Ideas to help you invest in energy efficiency
If you’re looking to take your home energy efficiency even further, there are plenty of other ways you could consider to help save electricity. Some energy saving tips may have costs involved, but the upfront investment could help you to reduce your electricity use and save on your electricity costs over time.
For example, you could consider installing motion sensors for your outdoor lights. This could help you save electricity by only lighting your outdoor areas when needed. For example, if you were expecting visitors at night, rather than leaving the light on, a motion sensor would detect as your visitors approached and switch on ready for their arrival at your front door. There are several brands of motion sensor available at most hardware stores, and you may be able to install these safely yourself. Remember to always check the instructions, installation requirements and safety recommendations first.
Simple maintenance could help you save on your electricity costs
Check the seal on your oven door. Make sure it's clean and in good condition so your oven is not using more electricity than it needs.
While you’re in the kitchen, check your fridge door seals too. To do this, place a piece of paper in between the seal and the door before closing it. If the paper slides out easily, the door seals may need replacing. New seals will cost money but will help prevent your fridge from leaking cold air, which means it uses more electricity and could be costing you more to run.
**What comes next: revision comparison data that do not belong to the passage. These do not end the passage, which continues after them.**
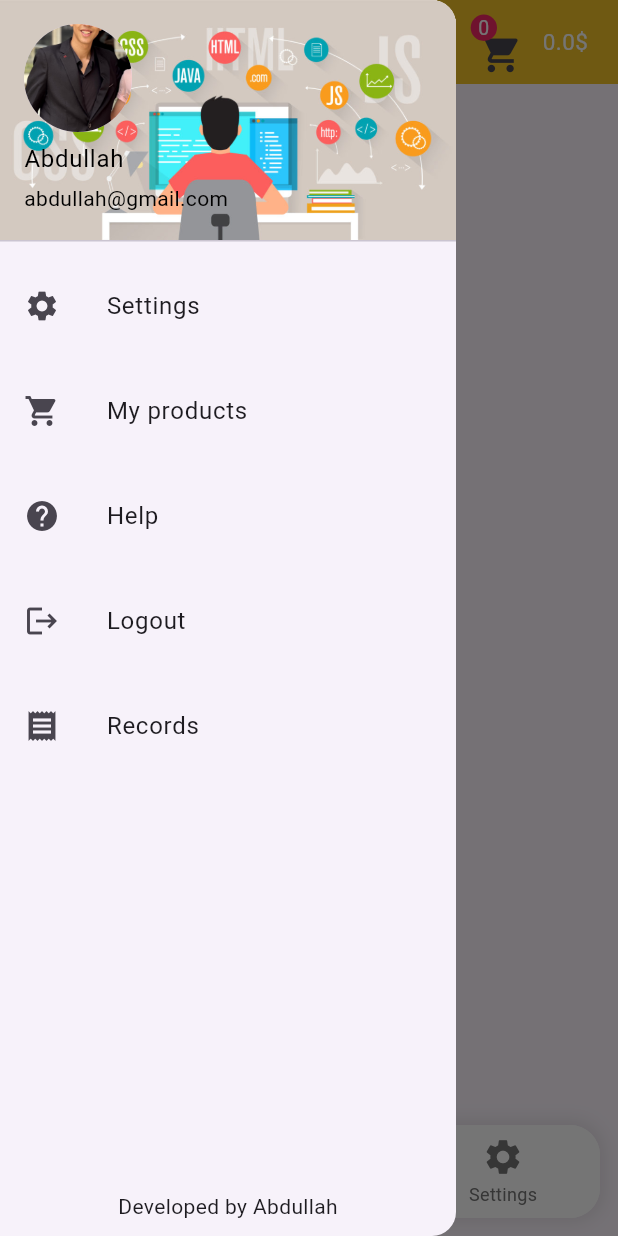
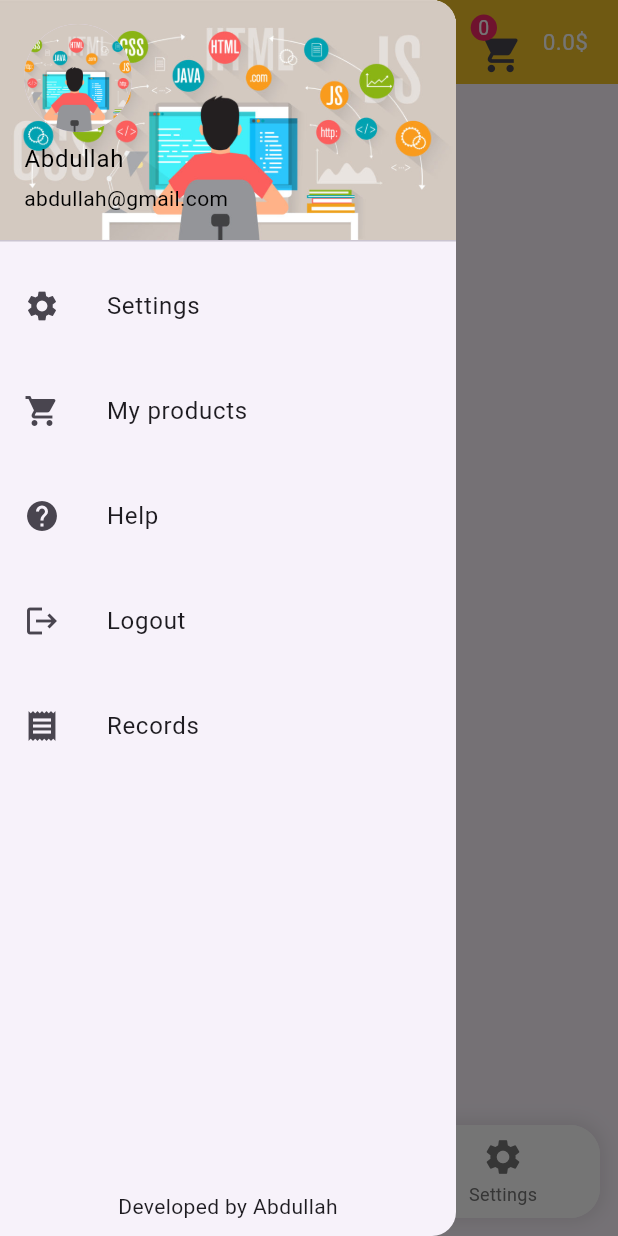
Before and after one commit to Bodeayman/EcomFlutter, a Flutter app: the Home screen opened directly, with the side drawer open, on a phone screen of 412 x 824 dp. Run offline on Flutter 3.47's test engine with Material 3 defaults, Android fonts, the phone set to English and light mode, and no system bars; our stand-ins replace bloc; network calls fail.

Commit message:
Added validation to login , Fixed some functions of the drawer, simple logout snackbar , tried to fix the decimal point numbers

```diff
--- a/lib/pages/Details/details.dart
+++ b/lib/pages/Details/details.dart
@@ -68,7 +68,7 @@ class _DetailsState extends State<Details> {
                   Container(
                     padding: const EdgeInsets.only(right: 20),
                     child: Text(
-                      "${value.total_Price}\$",
+                      "${value.totalPrice}\$",
                       style: const TextStyle(fontSize: 15, color: Colors.white),
                     ),
                   ),
--- a/lib/pages/Home/home_view.dart
+++ b/lib/pages/Home/home_view.dart
@@ -20,14 +20,14 @@ class _HomeState extends State<Home> {
   Home({Key? key}) : super(key: key);
   Don't know what is the use of this shit
    */
-  int product_needed = 0;
-  int total_price = 0;
-  int _current_index = 0;
+  int productNeeded = 0;
+  int totalPrice = 0;
+  int current_index = 0;
   late PageController _pageController = PageController();
   @override
   void initState() {
     super.initState();
-    _pageController = PageController(initialPage: _current_index);
+    _pageController = PageController(initialPage: current_index);
   }
 
   @override
@@ -47,7 +47,7 @@ class _HomeState extends State<Home> {
                       IconButton(
                         onPressed: () {
                           setState(() {
-                            _current_index = 1;
+                            current_index = 1;
                           });
                           _pageController.animateToPage(
                             1,
@@ -79,7 +79,7 @@ class _HomeState extends State<Home> {
                   Container(
                     padding: const EdgeInsets.only(right: 20),
                     child: Text(
-                      "${value.total_Price}\$",
+                      "${value.totalPrice}\$",
                       style: const TextStyle(fontSize: 15, color: Colors.white),
                     ),
                   ),
@@ -93,7 +93,7 @@ class _HomeState extends State<Home> {
         controller: _pageController,
         onPageChanged: (index) {
           setState(() {
-            _current_index = index;
+            current_index = index;
           });
         },
         children: const [ProductsPage(), Checkout(), Settings()],
@@ -123,10 +123,10 @@ class _HomeState extends State<Home> {
             elevation: 0, // Removes default shadow
             selectedFontSize: 14, // Larger text
             unselectedFontSize: 12, // Slightly smaller unselected text
-            currentIndex: _current_index,
+            currentIndex: current_index,
             onTap: (index) {
               setState(() {
-                _current_index = index;
+                current_index = index;
               });
               _pageController.animateToPage(
                 index,
--- a/lib/pages/MainPages/products.dart
+++ b/lib/pages/MainPages/products.dart
@@ -1,7 +1,6 @@
 import 'package:ecomflutter/model/item.dart';
 import 'package:ecomflutter/pages/Details/details.dart';
 import 'package:ecomflutter/provider/cart.dart';
-import 'package:flutter/cupertino.dart';
 import 'package:flutter/material.dart';
 import 'package:provider/provider.dart';
 
@@ -47,7 +46,7 @@ class _ProductsPageState extends State<ProductsPage> {
                   return IconButton(
                     icon: const Icon(Icons.plus_one),
                     onPressed: () {
-                      value.add(itemList[index]);
+                      value.addElementToCart(itemList[index]);
                     },
                     style: ButtonStyle(
                       backgroundColor: WidgetStateProperty.all(
--- a/lib/pages/MainPages/settings.dart
+++ b/lib/pages/MainPages/settings.dart
@@ -12,7 +12,9 @@ class _SettingsState extends State<Settings> {
   @override
   Widget build(BuildContext context) {
     return const Scaffold(
-      body: SingleChildScrollView(child: Column(children: [SwitchTile()])),
+      body: SingleChildScrollView(
+        child: Column(children: [SizedBox(height: 10), SwitchTile()]),
+      ),
     );
   }
 }
--- a/lib/pages/Register/Widgets/check_register_sen.dart
+++ b/lib/pages/Register/Widgets/check_register_sen.dart
@@ -15,7 +15,7 @@ class CheckRegisterSen extends StatelessWidget {
           onPressed: () {
             Navigator.pushReplacement(
               context,
-              MaterialPageRoute(builder: (context) => const Login()),
+              MaterialPageRoute(builder: (context) => Login()),
             );
           },
         ),
--- a/lib/pages/Register/register.dart
+++ b/lib/pages/Register/register.dart
@@ -47,7 +47,7 @@ class _RegisterState extends State<Register> {
                     hintMessage: "Password",
                   ),
                   const SizedBox(height: 33),
-                  CustomValidButton(formKey: _formKey),
+                  CustomValidButton(formKey: _formKey, buttonText: "Register"),
                   const SizedBox(height: 24),
                   CheckRegisterSen(),
                 ],
--- a/lib/shared/home_drawer.dart
+++ b/lib/shared/home_drawer.dart
@@ -1,4 +1,5 @@
 import 'package:ecomflutter/shared/listtile.dart';
+import 'package:ecomflutter/shared/utils/utils.dart';
 import 'package:flutter/material.dart';
 
 class HomeDrawer extends StatelessWidget {
@@ -22,30 +23,44 @@ class HomeDrawer extends StatelessWidget {
                   style: TextStyle(color: Colors.black),
                 ),
                 currentAccountPicture: CircleAvatar(
-                  backgroundImage: AssetImage("assets/img/my_img.jpg"),
+                  backgroundImage: AssetImage("assets/img/background.jpg"),
                   radius: 55,
                 ),
                 decoration: BoxDecoration(
                   image: DecorationImage(
-                      image: AssetImage("assets/img/background.jpg"),
-                      fit: BoxFit.cover),
+                    image: AssetImage("assets/img/background.jpg"),
+                    fit: BoxFit.cover,
+                  ),
                 ),
               ),
               Column(
                 children: [
                   //They are self defined widgets
                   ListSetting(
-                      my_icon: const Icon(Icons.settings),
-                      hint_list: "Settings"),
+                    myIcon: const Icon(Icons.settings),
+                    hintList: "Settings",
+                    onPressFunc: (context) => GoToSettings(context),
+                  ),
                   ListSetting(
-                      my_icon: const Icon(Icons.shopping_cart),
-                      hint_list: "My products"),
+                    myIcon: const Icon(Icons.shopping_cart),
+                    hintList: "My products",
+                    onPressFunc: (context) => GoToProducts(context),
+                  ),
                   ListSetting(
-                      my_icon: const Icon(Icons.help), hint_list: "Help"),
+                    myIcon: const Icon(Icons.help),
+                    hintList: "Help",
+                    onPressFunc: (context) => GoToHelp(context),
+                  ),
                   ListSetting(
-                      my_icon: const Icon(Icons.logout), hint_list: "Logout"),
+                    myIcon: const Icon(Icons.logout),
+                    hintList: "Logout",
+                    onPressFunc: (context) => Logout(context),
+                  ),
                   ListSetting(
-                      my_icon: const Icon(Icons.receipt), hint_list: "Records"),
+                    myIcon: const Icon(Icons.receipt),
+                    hintList: "Records",
+                    onPressFunc: (context) => GoToRecords(context),
+                  ),
                 ],
               ),
 
@@ -54,9 +69,7 @@ class HomeDrawer extends StatelessWidget {
           ),
           Container(
             margin: const EdgeInsets.only(bottom: 10.0),
-            child: const Text(
-              "Developed by Abdullah",
-            ),
+            child: const Text("Developed by Abdullah"),
           ),
         ],
       ),
--- a/lib/shared/listtile.dart
+++ b/lib/shared/listtile.dart
@@ -1,23 +1,24 @@
-import 'package:ecomflutter/pages/Records/record_view.dart';
 import 'package:flutter/material.dart';
 
 class ListSetting extends StatelessWidget {
-  String hint_list;
-  Icon my_icon;
-  ListSetting({super.key, required this.hint_list, required this.my_icon});
+  String hintList;
+  Icon myIcon;
+  final void Function(BuildContext context) onPressFunc;
+  ListSetting({
+    super.key,
+    required this.hintList,
+    required this.myIcon,
+    required this.onPressFunc,
+  });
   @override
   Widget build(BuildContext context) {
     return InkWell(
-      onTap: () {
-        Navigator.of(
-          context,
-        ).push(MaterialPageRoute(builder: (context) => const RecordView()));
-      },
+      onTap: () => onPressFunc(context),
       child: ListTile(
-        leading: my_icon,
+        leading: myIcon,
         title: Container(
           padding: const EdgeInsets.all(15),
-          child: Text(hint_list),
+          child: Text(hintList),
         ),
       ),
     );
--- /dev/null
+++ b/release/hint.txt
@@ -0,0 +1,3 @@
+"Download the apk from here , and if you have any feedback , send it in my email (Not inside the app)"
+"Of course the backend of this app is still not really or the app actually is wip"
+So ENJOY
```
Also changed, not shown: lib/pages/Login/Widgets/custom_text_input.dart (+17 -2 lines), lib/pages/Login/login.dart (+71 -5 lines), lib/pages/MainPages/Widgets/Switch_tile.dart (+17 -6 lines), lib/pages/MainPages/checkout.dart (+3 -4 lines), lib/pages/Records/Widgets/call_api.dart (+9 -5 lines), lib/pages/Register/Widgets/custom_valid_button.dart (+8 -3 lines), lib/provider/cart.dart (+10 -5 lines), lib/shared/utils/utils.dart (added, +34 -0 lines), 1 other file.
Get more energy saving ideas
As you look around your home and consider exactly how, when and where you use energy, you may find there are plenty of low-cost ways to help you reduce your electricity use and save on your electricity costs. For even more energy-saving ideas and calculators to help you run the figures, try our Energy Tool.